=== Records to process ===

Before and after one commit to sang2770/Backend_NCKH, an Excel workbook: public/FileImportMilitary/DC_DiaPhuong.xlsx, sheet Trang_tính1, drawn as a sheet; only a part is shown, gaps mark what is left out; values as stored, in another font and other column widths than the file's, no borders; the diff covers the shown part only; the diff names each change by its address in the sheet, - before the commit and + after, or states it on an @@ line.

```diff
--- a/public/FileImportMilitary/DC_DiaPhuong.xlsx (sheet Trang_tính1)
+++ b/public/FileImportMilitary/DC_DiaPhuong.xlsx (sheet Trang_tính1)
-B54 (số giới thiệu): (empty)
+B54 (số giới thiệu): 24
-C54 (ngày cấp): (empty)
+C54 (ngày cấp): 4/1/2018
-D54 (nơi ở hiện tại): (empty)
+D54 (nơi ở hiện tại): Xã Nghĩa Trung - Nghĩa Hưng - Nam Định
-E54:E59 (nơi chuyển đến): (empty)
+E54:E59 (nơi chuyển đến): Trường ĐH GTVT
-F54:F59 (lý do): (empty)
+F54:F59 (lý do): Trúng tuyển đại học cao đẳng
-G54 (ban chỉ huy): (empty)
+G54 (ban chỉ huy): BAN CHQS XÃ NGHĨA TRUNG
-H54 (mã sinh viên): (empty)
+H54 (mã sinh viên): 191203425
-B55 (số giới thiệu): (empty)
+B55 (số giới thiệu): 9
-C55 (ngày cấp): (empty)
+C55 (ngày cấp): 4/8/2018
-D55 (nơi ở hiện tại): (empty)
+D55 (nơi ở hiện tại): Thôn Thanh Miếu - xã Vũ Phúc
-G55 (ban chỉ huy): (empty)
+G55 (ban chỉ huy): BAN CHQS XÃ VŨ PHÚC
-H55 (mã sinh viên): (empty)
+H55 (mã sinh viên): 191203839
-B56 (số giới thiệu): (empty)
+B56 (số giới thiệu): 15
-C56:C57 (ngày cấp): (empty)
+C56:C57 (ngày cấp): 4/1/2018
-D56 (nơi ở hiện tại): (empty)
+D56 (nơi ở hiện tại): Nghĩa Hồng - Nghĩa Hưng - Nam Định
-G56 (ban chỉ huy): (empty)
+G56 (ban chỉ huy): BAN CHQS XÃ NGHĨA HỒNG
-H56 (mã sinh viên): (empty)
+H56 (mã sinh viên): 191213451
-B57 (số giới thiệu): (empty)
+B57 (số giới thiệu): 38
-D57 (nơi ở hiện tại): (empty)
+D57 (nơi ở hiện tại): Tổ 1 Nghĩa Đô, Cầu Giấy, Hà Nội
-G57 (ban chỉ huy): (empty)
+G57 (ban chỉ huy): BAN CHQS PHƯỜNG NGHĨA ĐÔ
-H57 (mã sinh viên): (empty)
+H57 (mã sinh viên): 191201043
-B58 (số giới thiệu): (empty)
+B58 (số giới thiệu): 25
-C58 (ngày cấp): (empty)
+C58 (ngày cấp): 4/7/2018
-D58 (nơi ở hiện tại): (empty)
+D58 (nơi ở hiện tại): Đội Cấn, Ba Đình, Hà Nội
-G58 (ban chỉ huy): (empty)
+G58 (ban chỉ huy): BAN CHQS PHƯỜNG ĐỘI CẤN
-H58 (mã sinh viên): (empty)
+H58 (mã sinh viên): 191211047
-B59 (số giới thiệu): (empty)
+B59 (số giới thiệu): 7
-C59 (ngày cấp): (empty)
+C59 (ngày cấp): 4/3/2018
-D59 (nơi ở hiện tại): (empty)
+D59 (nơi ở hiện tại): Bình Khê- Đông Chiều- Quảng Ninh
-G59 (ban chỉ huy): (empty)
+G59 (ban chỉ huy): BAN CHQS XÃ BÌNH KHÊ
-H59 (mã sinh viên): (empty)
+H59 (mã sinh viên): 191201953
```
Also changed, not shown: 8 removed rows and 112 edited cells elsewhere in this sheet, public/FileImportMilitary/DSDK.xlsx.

===

A verbatim copy of every entry is required.

§ The answer:
Before and after one commit to sang2770/Backend_NCKH, an Excel workbook: public/FileImportMilitary/DC_DiaPhuong.xlsx, sheet Trang_tính1, drawn as a sheet; only a part is shown, gaps mark what is left out; values as stored, in another font and other column widths than the file's, no borders; the diff covers the shown part only; the diff names each change by its address in the sheet, - before the commit and + after, or states it on an @@ line.

```diff
--- a/public/FileImportMilitary/DC_DiaPhuong.xlsx (sheet Trang_tính1)
+++ b/public/FileImportMilitary/DC_DiaPhuong.xlsx (sheet Trang_tính1)
-B54 (số giới thiệu): (empty)
+B54 (số giới thiệu): 24
-C54 (ngày cấp): (empty)
+C54 (ngày cấp): 4/1/2018
-D54 (nơi ở hiện tại): (empty)
+D54 (nơi ở hiện tại): Xã Nghĩa Trung - Nghĩa Hưng - Nam Định
-E54:E59 (nơi chuyển đến): (empty)
+E54:E59 (nơi chuyển đến): Trường ĐH GTVT
-F54:F59 (lý do): (empty)
+F54:F59 (lý do): Trúng tuyển đại học cao đẳng
-G54 (ban chỉ huy): (empty)
+G54 (ban chỉ huy): BAN CHQS XÃ NGHĨA TRUNG
-H54 (mã sinh viên): (empty)
+H54 (mã sinh viên): 191203425
-B55 (số giới thiệu): (empty)
+B55 (số giới thiệu): 9
-C55 (ngày cấp): (empty)
+C55 (ngày cấp): 4/8/2018
-D55 (nơi ở hiện tại): (empty)
+D55 (nơi ở hiện tại): Thôn Thanh Miếu - xã Vũ Phúc
-G55 (ban chỉ huy): (empty)
+G55 (ban chỉ huy): BAN CHQS XÃ VŨ PHÚC
-H55 (mã sinh viên): (empty)
+H55 (mã sinh viên): 191203839
-B56 (số giới thiệu): (empty)
+B56 (số giới thiệu): 15
-C56:C57 (ngày cấp): (empty)
+C56:C57 (ngày cấp): 4/1/2018
-D56 (nơi ở hiện tại): (empty)
+D56 (nơi ở hiện tại): Nghĩa Hồng - Nghĩa Hưng - Nam Định
-G56 (ban chỉ huy): (empty)
+G56 (ban chỉ huy): BAN CHQS XÃ NGHĨA HỒNG
-H56 (mã sinh viên): (empty)
+H56 (mã sinh viên): 191213451
-B57 (số giới thiệu): (empty)
+B57 (số giới thiệu): 38
-D57 (nơi ở hiện tại): (empty)
+D57 (nơi ở hiện tại): Tổ 1 Nghĩa Đô, Cầu Giấy, Hà Nội
-G57 (ban chỉ huy): (empty)
+G57 (ban chỉ huy): BAN CHQS PHƯỜNG NGHĨA ĐÔ
-H57 (mã sinh viên): (empty)
+H57 (mã sinh viên): 191201043
-B58 (số giới thiệu): (empty)
+B58 (số giới thiệu): 25
-C58 (ngày cấp): (empty)
+C58 (ngày cấp): 4/7/2018
-D58 (nơi ở hiện tại): (empty)
+D58 (nơi ở hiện tại): Đội Cấn, Ba Đình, Hà Nội
-G58 (ban chỉ huy): (empty)
+G58 (ban chỉ huy): BAN CHQS PHƯỜNG ĐỘI CẤN
-H58 (mã sinh viên): (empty)
+H58 (mã sinh viên): 191211047
-B59 (số giới thiệu): (empty)
+B59 (số giới thiệu): 7
-C59 (ngày cấp): (empty)
+C59 (ngày cấp): 4/3/2018
-D59 (nơi ở hiện tại): (empty)
+D59 (nơi ở hiện tại): Bình Khê- Đông Chiều- Quảng Ninh
-G59 (ban chỉ huy): (empty)
+G59 (ban chỉ huy): BAN CHQS XÃ BÌNH KHÊ
-H59 (mã sinh viên): (empty)
+H59 (mã sinh viên): 191201953
```
Also changed, not shown: 8 removed rows and 112 edited cells elsewhere in this sheet, public/FileImportMilitary/DSDK.xlsx.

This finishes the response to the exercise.